BEGIN Material for this exercise

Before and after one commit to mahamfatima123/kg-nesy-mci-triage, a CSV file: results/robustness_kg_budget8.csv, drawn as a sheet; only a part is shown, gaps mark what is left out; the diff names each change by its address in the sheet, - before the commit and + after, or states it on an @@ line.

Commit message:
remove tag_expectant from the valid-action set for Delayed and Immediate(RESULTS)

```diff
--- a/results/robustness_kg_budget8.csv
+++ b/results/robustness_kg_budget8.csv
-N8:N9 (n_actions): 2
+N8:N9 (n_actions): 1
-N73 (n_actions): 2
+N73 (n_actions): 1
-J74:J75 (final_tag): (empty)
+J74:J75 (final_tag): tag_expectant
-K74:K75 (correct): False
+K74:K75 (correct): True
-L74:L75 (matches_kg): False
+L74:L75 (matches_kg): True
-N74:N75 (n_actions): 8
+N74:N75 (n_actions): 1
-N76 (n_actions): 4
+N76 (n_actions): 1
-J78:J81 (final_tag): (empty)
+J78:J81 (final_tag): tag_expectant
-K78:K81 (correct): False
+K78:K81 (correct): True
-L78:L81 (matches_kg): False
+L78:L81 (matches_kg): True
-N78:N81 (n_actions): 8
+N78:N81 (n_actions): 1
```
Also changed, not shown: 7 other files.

END Material for this exercise
BEGIN Material for this exercise

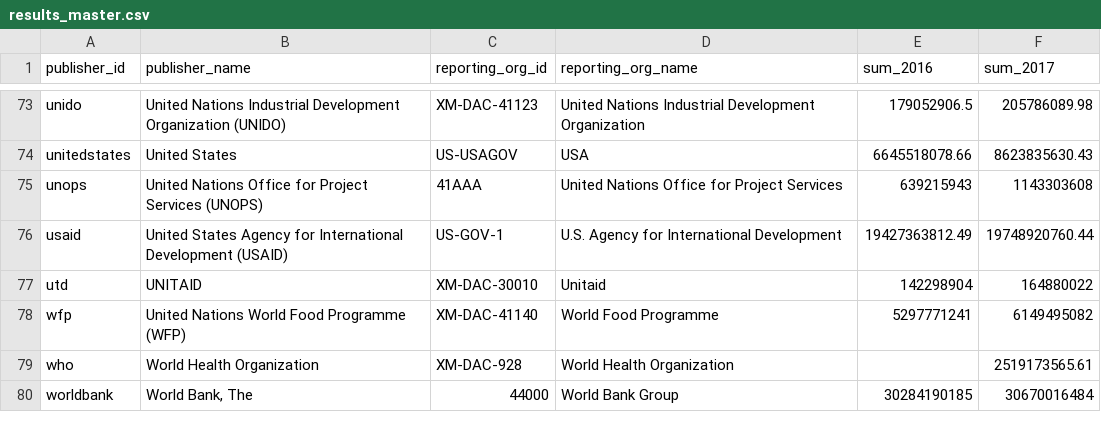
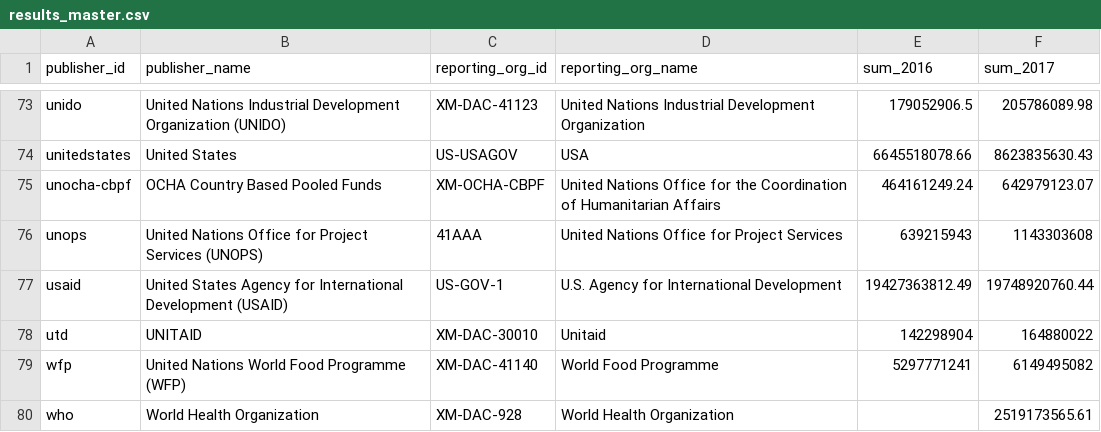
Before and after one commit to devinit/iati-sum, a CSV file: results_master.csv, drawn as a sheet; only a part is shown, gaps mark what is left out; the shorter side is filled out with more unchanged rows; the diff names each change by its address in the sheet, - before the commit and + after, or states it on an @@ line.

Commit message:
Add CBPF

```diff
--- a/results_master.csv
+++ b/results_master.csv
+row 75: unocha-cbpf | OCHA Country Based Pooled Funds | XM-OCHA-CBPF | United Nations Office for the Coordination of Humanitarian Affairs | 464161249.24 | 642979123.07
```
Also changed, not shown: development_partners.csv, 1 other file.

END Material for this exercise
BEGIN Material for this exercise

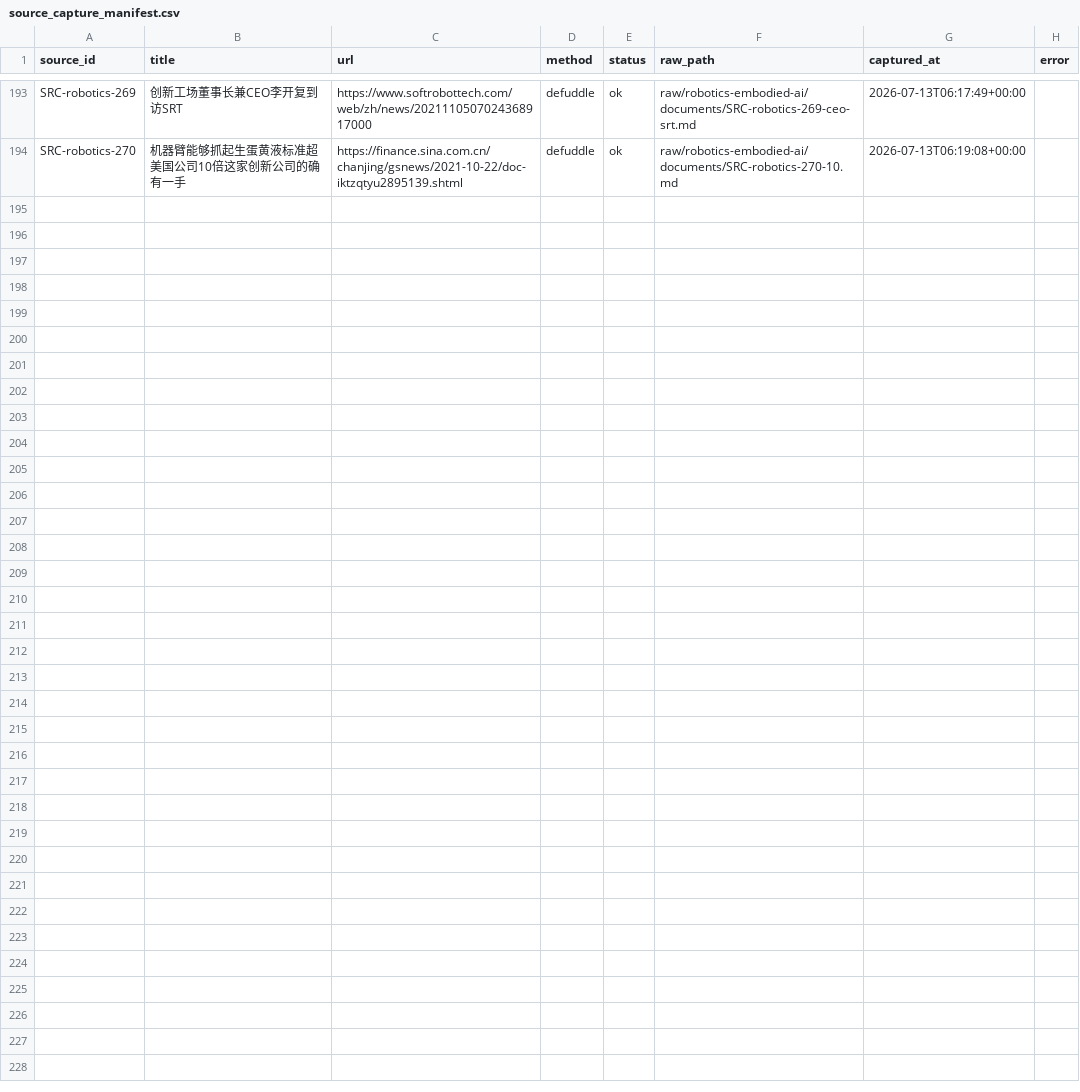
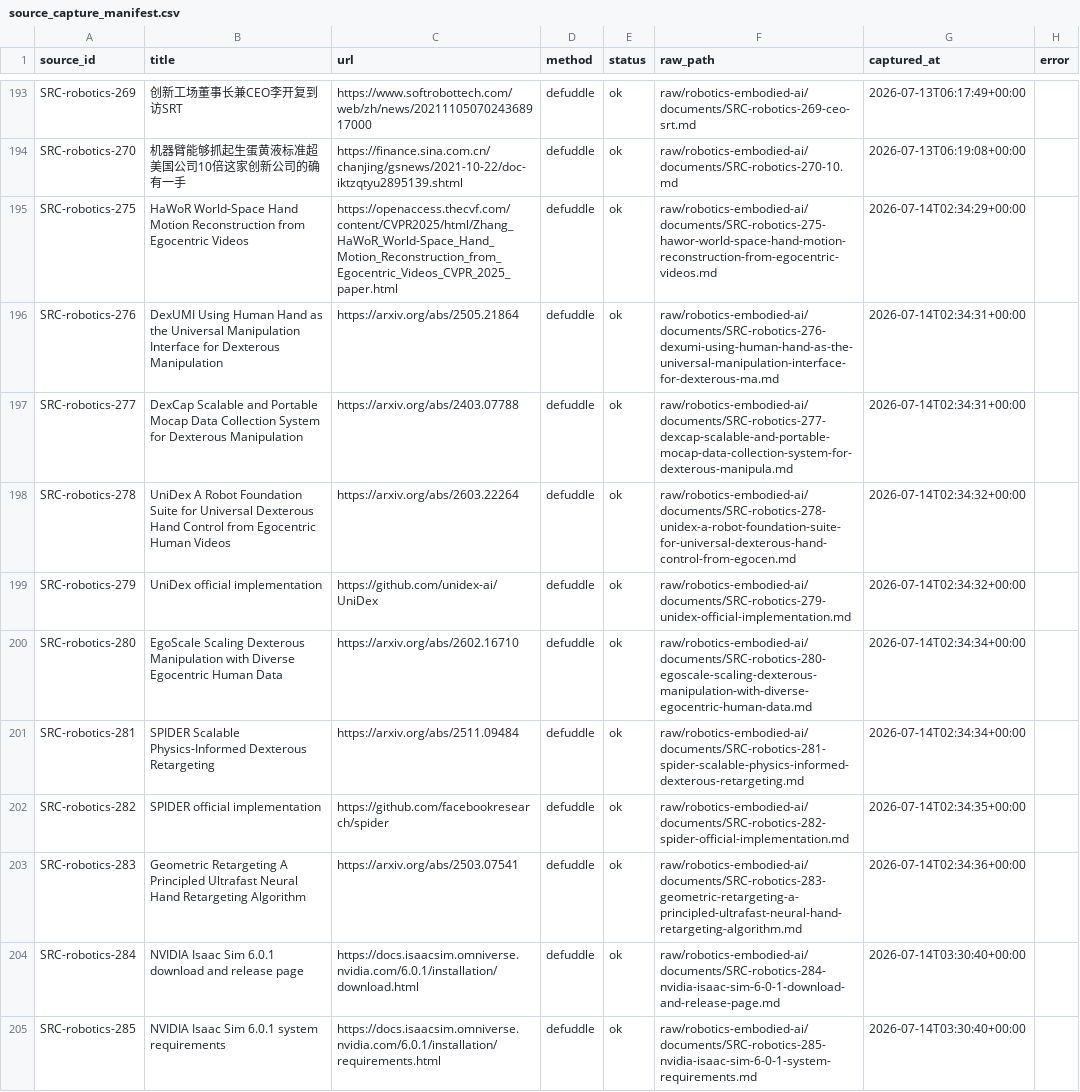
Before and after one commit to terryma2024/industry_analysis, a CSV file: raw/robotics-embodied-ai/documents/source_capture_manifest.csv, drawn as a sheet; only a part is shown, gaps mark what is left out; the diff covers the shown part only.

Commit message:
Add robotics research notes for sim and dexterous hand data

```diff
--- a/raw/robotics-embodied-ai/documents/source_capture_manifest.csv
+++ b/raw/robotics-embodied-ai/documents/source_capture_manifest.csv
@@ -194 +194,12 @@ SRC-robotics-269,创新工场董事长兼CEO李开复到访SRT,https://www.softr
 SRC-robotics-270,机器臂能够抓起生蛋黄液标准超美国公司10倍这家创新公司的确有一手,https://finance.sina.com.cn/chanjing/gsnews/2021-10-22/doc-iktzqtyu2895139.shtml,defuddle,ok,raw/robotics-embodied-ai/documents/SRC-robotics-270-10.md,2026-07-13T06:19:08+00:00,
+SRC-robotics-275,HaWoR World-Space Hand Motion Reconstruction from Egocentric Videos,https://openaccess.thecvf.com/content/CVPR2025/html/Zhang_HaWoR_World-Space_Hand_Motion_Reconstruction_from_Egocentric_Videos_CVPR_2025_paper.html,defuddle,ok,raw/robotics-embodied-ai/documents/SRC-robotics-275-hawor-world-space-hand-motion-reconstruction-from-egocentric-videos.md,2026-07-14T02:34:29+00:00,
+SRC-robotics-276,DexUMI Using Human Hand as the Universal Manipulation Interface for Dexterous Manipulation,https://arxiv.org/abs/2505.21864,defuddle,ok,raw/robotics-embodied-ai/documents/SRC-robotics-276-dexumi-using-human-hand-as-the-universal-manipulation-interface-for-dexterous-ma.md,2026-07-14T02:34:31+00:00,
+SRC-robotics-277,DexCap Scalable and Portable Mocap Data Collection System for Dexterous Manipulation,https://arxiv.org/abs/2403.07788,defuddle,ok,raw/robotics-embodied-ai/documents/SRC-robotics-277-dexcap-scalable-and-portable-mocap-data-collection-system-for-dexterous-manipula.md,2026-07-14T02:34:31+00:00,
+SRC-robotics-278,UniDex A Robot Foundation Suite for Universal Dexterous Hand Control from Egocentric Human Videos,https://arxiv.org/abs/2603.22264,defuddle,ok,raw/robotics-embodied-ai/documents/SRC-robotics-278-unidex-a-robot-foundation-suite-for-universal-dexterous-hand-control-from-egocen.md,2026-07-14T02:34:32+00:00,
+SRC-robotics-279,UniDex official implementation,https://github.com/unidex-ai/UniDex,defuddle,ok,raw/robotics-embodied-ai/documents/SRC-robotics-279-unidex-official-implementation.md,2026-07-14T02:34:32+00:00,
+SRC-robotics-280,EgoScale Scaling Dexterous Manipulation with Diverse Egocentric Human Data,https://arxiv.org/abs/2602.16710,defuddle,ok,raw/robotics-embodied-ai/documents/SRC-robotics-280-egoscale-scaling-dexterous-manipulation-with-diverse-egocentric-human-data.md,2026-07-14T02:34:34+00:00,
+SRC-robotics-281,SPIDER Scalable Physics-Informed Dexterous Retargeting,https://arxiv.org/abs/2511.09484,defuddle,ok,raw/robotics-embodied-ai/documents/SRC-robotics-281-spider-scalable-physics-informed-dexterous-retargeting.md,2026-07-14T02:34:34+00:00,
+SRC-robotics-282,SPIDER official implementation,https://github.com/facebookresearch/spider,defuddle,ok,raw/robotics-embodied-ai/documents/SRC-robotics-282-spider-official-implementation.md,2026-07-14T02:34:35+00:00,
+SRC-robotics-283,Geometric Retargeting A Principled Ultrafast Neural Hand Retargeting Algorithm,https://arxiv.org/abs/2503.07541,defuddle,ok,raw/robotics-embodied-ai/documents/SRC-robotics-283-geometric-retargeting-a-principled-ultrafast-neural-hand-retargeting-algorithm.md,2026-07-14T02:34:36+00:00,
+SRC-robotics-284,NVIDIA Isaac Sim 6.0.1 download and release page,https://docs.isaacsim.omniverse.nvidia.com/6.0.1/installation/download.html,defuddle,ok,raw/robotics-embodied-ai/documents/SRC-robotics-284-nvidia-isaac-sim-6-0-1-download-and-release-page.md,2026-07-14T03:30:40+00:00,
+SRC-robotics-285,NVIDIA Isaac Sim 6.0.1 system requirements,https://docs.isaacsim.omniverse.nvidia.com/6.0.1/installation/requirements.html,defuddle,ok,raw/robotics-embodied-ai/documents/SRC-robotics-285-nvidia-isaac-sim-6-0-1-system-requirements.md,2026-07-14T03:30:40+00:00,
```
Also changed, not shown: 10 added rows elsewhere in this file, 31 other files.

END Material for this exercise

* **Assigned task**:
Using the data above, print exactly the lines from the line that contains "to mahamfatima123/kg-nesy-mci-triage, a" through the line that contains "Also changed, not shown: 7 other files.", with both included.

* **Task result**:
Before and after one commit to mahamfatima123/kg-nesy-mci-triage, a CSV file: results/robustness_kg_budget8.csv, drawn as a sheet; only a part is shown, gaps mark what is left out; the diff names each change by its address in the sheet, - before the commit and + after, or states it on an @@ line.

Commit message:
remove tag_expectant from the valid-action set for Delayed and Immediate(RESULTS)

```diff
--- a/results/robustness_kg_budget8.csv
+++ b/results/robustness_kg_budget8.csv
-N8:N9 (n_actions): 2
+N8:N9 (n_actions): 1
-N73 (n_actions): 2
+N73 (n_actions): 1
-J74:J75 (final_tag): (empty)
+J74:J75 (final_tag): tag_expectant
-K74:K75 (correct): False
+K74:K75 (correct): True
-L74:L75 (matches_kg): False
+L74:L75 (matches_kg): True
-N74:N75 (n_actions): 8
+N74:N75 (n_actions): 1
-N76 (n_actions): 4
+N76 (n_actions): 1
-J78:J81 (final_tag): (empty)
+J78:J81 (final_tag): tag_expectant
-K78:K81 (correct): False
+K78:K81 (correct): True
-L78:L81 (matches_kg): False
+L78:L81 (matches_kg): True
-N78:N81 (n_actions): 8
+N78:N81 (n_actions): 1
```
Also changed, not shown: 7 other files.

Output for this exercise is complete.